Photo – Richard Jefferson
There was an unusual message waiting for us on our seats at the Studio Underground on opening night of Perth Theatre Company's latest production, Alienation. Written on slips of paper was the following memo:
“Note from Lachlan Philpott
I would like to acknowledge the people who bravely shared their stories and the actors and creative artists who contributed to this work in good faith.
However, the outcome of this production does not reflect my original, scripted or communicated intentions as the playwright.”
Fair enough. This is a devised work, a collaboration between actors, creatives and writer, but in the end, the labor gets divided up on paper, bylines are drawn in the sand, and credit is supposed to be given where credit is mostly due. This piece has a writer, and he has chosen to distance himself from the final product. Stranger things have happened, and in the end, the show must go on.
And so it did. Alienation opens strongly, with all four of the cast (Naomi Hanbury, Luke Hewitt, Natalie Holmwood & Robert Jago) giving a bit of introduction to the subject matter, to the characters they’re playing, and to “themselves” – they’re all playing stage versions of themselves, so each one floats in and out of a couple of different realities. They’re their own narrators; it’s not exactly a play within a play, but close. Not only are they floating in and out of characters, but also they are almost physically floating around the stage space. Drifting around the floor are black and white balloons, and director Melissa Cantwell has given the actors blocking which mimics the balloons; sometimes they collide or gather in groups, sometimes they drift in wide arcs around each other. It’s all very fluid and captivating.
At one point the actors each pick up a black balloon and move it around in front of them, and a curious thing happens: the strip of white lights at each side of the stage and a strip of blue lights at the bottom of the stage are reflected on the balloons’ surface, resembling the iconic and ubiquitous alien face. These accidental aliens smile at us, and as the actors manipulate the balloons, their funny faces morph and twist.
The material is mostly light-hearted; the abduction stories are told through monologues and vignettes. There are a couple of main storylines, but it’s sometimes difficult to piece them together since the narrative is all broken up, and told from different perspectives. The story between Natalie Holmwood and Robert Jago’s characters (two abductees who meet at a support group) is the strongest and most tangible thread to follow. They’re sweet, quirky, and fun, although perhaps the story reduces their mutual “abductee” status to something merely incidental, and has very little to do with understanding the alien abduction phenomenon itself.
The last few scenes portraying a couple’s disintegration because of an abduction experience came closer to exploring what an actual abductee might go through, but in the end it felt just like any other break-up story. Nevertheless, this is a very strong ensemble that has developed an interesting dynamic; each player has a different acting style and physicality, yet they blend very well and are obviously extremely in tune with one another as a result of the process.
For me the space was just too big and wide for this show, which would have been much better suited to a smaller venue, perhaps in the round, where we could really get up close and personal with the actors.
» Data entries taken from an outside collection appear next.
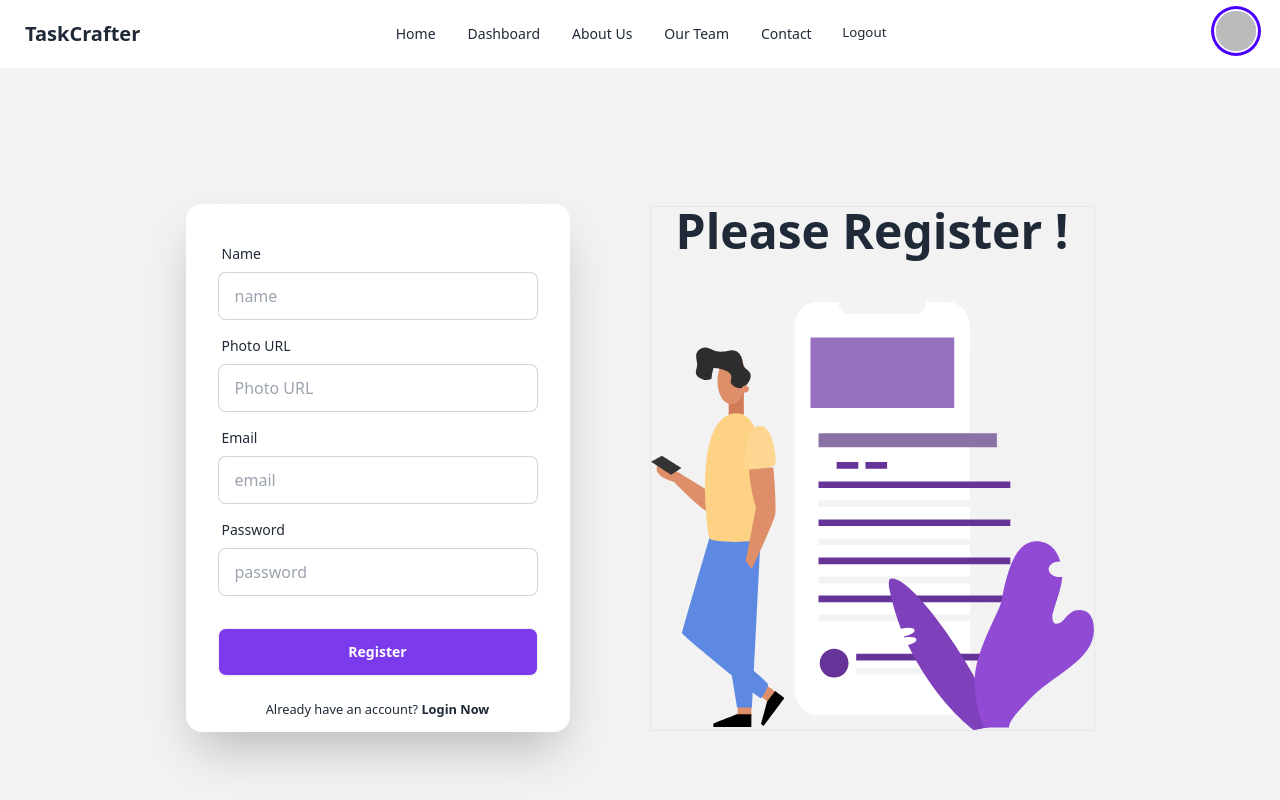
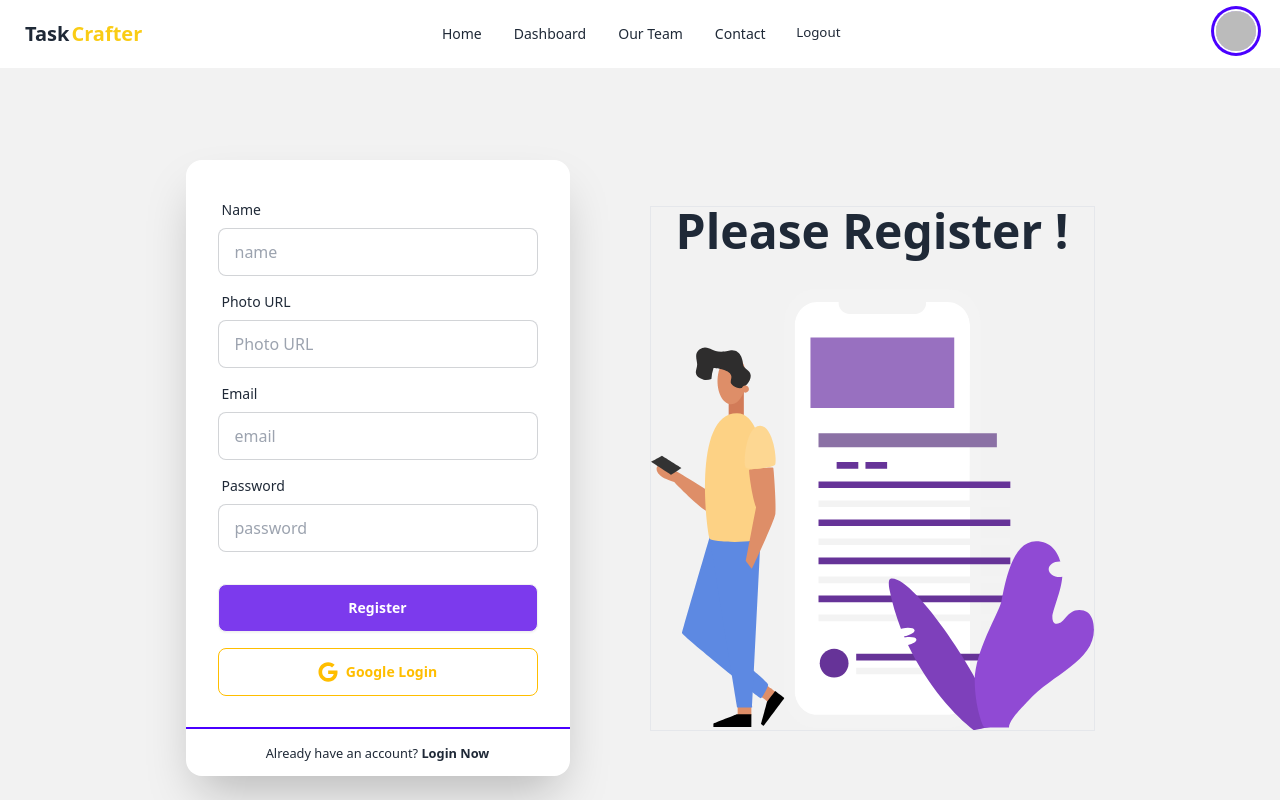
Before and after one commit to Rahim00001/scic-job-task, a React (Vite) app: page /register in a window 1280 px wide. Shown: the top 800 px of the page. Built offline with nearby package versions, Linux system fonts and the light colour scheme; no server answers; sample sign-in values are in the browser's storage.

Commit message:
google login added

```diff
--- a/src/Components/Banner/Banner.jsx
+++ b/src/Components/Banner/Banner.jsx
@@ -6,7 +6,7 @@ const Banner = () => {
                 <div className="hero-content w-full flex-col lg:flex-row-reverse">
                     <img src={bannerImg} className="lg:w-1/2" />
                     <div className='lg:w-1/2'>
-                        <h1 className="text-6xl font-bold">Manage Work <br /> Efficiency.</h1>
+                        <h1 className="text-6xl font-bold">Manage Work <br /> <span className='text-yellow-400'>Efficiency.</span></h1>
                         <p className="pt-6 pb-2 text-2xl font-bold">Plan, Track and Organise your work..</p>
                         <p className='text-lg font-normal pb-5'>An Intranet platform to Manage projects, organise work and focus on what’s most important.</p>
                         <button className="btn bg-gradient-to-r from-cyan-500 to-blue-500 text-white">Let’s Explore</button>
--- a/src/Components/ContactUs/ContactUs.jsx
+++ b/src/Components/ContactUs/ContactUs.jsx
@@ -3,10 +3,10 @@ import contact from '../../../public/contact.json'
 import { BsSendFill } from "react-icons/bs";
 const ContactUs = () => {
     return (
-        <div id='contact' className="hero-content flex-col lg:flex-row justify-center items-center gap-1 max-w-screen-xl mx-auto">
-            <Lottie animationData={contact}></Lottie>
-            <div>
-                <h1 className="uppercase text-2xl mb-2 font-bold text-slate-600">Share your thouts</h1>
+        <div id='contact' className="hero-content flex-col lg:flex-row lg:mr-28 xl:mr-40 gap-1 max-w-screen-xl mx-auto">
+            <Lottie animationData={contact} className='mx-auto'></Lottie>
+            <div className='mx-auto'>
+                <h1 className="uppercase text-2xl mb-2 font-bold text-slate-600">Share your thoughts</h1>
                 <h1 className="text-6xl font-bold mb-5">Messege Us.</h1>
                 <div className="card shrink-0 w-[380px] max-w-sm shadow-2xl bg-base-100 border-l-4 border-b-4 border-gray-700">
                     <form className="card-body">
--- /dev/null
+++ b/src/Components/GoogleLogin/LoginByGoogle.jsx
@@ -0,0 +1,30 @@
+import { useContext } from "react";
+import { FaGoogle } from "react-icons/fa";
+import { AuthContext } from "../../providers/AuthProvider";
+import { useNavigate } from "react-router-dom";
+const LoginByGoogle = () => {
+    const { googleLogin } = useContext(AuthContext);
+    const navigate = useNavigate();
+    const handleGooglelogin = () => {
+        googleLogin()
+            .then(result => {
+                console.log(result.user);
+                navigate('/')
+            })
+            .catch(error => {
+                console.log('error', error.message);
+            })
+    }
+    return (
+        <div>
+            <div className="px-8 mb-2 -mt-4">
+                <button onClick={handleGooglelogin} className="btn btn-block btn-outline btn-warning">
+                    <FaGoogle className="text-xl"></FaGoogle>
+                    Google Login
+                </button>
+            </div>
+        </div>
+    );
+};
+
+export default LoginByGoogle;
--- a/src/Components/Navbar/Navbar.jsx
+++ b/src/Components/Navbar/Navbar.jsx
@@ -23,7 +23,6 @@ const Navbar = () => {
     const navlinks = <>
         <li><NavLink to='/'>Home</NavLink></li>
         <li><NavLink to='/dashboard'>Dashboard</NavLink></li>
-        <li><NavLink to='/about'>About Us</NavLink></li>
         <li><a href="#team">Our Team</a></li>
         <li><a href="#contact">Contact</a></li>
         {
@@ -46,7 +45,7 @@ const Navbar = () => {
                             {navlinks}
                         </ul>
                     </div>
-                    <a className="btn btn-ghost text-xl">TaskCrafter</a>
+                    <a className="btn btn-ghost text-xl">Task<span className="text-yellow-400 -ml-[6px]">Crafter</span></a>
                 </div>
                 <div className="navbar-center hidden lg:flex">
                     <ul className="menu menu-horizontal px-1">
--- a/src/Components/Register/Register.jsx
+++ b/src/Components/Register/Register.jsx
@@ -5,6 +5,7 @@ import registerAnim from "../../../public/register.json"
 import { useContext } from "react";
 import { AuthContext } from "../../providers/AuthProvider";
 import Swal from "sweetalert2";
+import LoginByGoogle from "../GoogleLogin/LoginByGoogle";
 const Register = () => {
     const {
         register,
@@ -97,7 +98,8 @@ const Register = () => {
                                 <input type="submit" value="Register" className="btn bg-violet-600 text-white hover:bg-violet-800" />
                             </div>
                         </form>
-                        {/* <div className="divider divider-primary"></div> */}
+                        <LoginByGoogle></LoginByGoogle>
+                        <div className="divider divider-primary"></div>
                         <p className='text-center mb-3 -mt-3'><small>Already have an account? <Link to='/login' className='font-bold hover:underline'>Login Now</Link></small></p>
                     </div>
                 </div>
--- a/src/Components/Team/Team.jsx
+++ b/src/Components/Team/Team.jsx
@@ -3,7 +3,7 @@ import women1 from '../../../public/Images/women.jpg'
 import women2 from '../../../public/Images/women1.jpg'
 const Team = () => {
     return (
-        <div id='team' className='max-w-screen-xl mx-auto my-10 px-3'>
+        <div id='team' className='max-w-screen-xl mx-auto my-20 px-3'>
             <h1 className='text-center text-6xl font-bold mb-10'>Meet Our Team</h1>
             <div className='grid mx-auto grid-cols-1 md:grid-cols-2 lg:grid-cols-3 gap-5'>
                 <div className="card card-compact mx-auto w-80 h-96 bg-base-100 shadow-2xl">
--- a/src/providers/AuthProvider.jsx
+++ b/src/providers/AuthProvider.jsx
@@ -1,5 +1,5 @@
 import { createContext, useEffect, useState } from "react";
-import { createUserWithEmailAndPassword, getAuth, onAuthStateChanged, signInWithEmailAndPassword, signOut, updateProfile } from "firebase/auth";
+import { GoogleAuthProvider, createUserWithEmailAndPassword, getAuth, onAuthStateChanged, signInWithEmailAndPassword, signInWithPopup, signOut, updateProfile } from "firebase/auth";
 import { app } from "../firebase/firebase.config";
 
 export const AuthContext = createContext(null);
@@ -9,6 +9,7 @@ const auth = getAuth(app);
 const AuthProvider = ({ children }) => {
     const [user, setUser] = useState(null);
     const [loading, setLoading] = useState(true);
+    const googleProvider = new GoogleAuthProvider();
 
     const createUser = (email, password) => {
         setLoading(true);
@@ -18,6 +19,11 @@ const AuthProvider = ({ children }) => {
     const login = (email, password) => {
         setLoading(true);
         return signInWithEmailAndPassword(auth, email, password);
+    }
+
+    const googleLogin = () => {
+        setLoading(true);
+        return signInWithPopup(auth, googleProvider);
     }
 
     const logOut = () => {
@@ -47,6 +53,7 @@ const AuthProvider = ({ children }) => {
         loading,
         createUser,
         login,
+        googleLogin,
         logOut,
         updateUserProfile
     }
```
Everything was played on one plane, the stage floor, but the movement (Sue Peacock) and blocking kept the threat of visual stagnation at bay, so a “set” in the traditional sense wasn’t sorely missed. The lighting (Benjamin Cisterne), the balloons, and an opaque backlit backdrop from designer Bruce McKinven, and AV design by Roly Skender created plenty of visual interest and space to play within. The sound design by Peter Dawson was often a nicely embedded soundtrack to the action that did not overpower or become a substitute for emotion and dramatic tension.
It’s difficult to know, as a casual observer, where exactly artistic visions diverged in this production, so in the end, the team seem ultimately to have moved through the challenge of alienating one of its main players.
Perth Theatre Company presents
A Devised Work
Written by Lachlan Philpott
Director Melissa Cantwell
Venue: Studio Underground, State Theatre Centre of WA
Dates: 28 June – 13 July 2013
Times: Monday – Friday, 8.00pm | Saturday matinee 4.00pm and evening performance 8.30pm
Tickets: $59 – $28
Bookings: ticketek.com.au | 1300 795 012
A Co-production with Q Theatre Company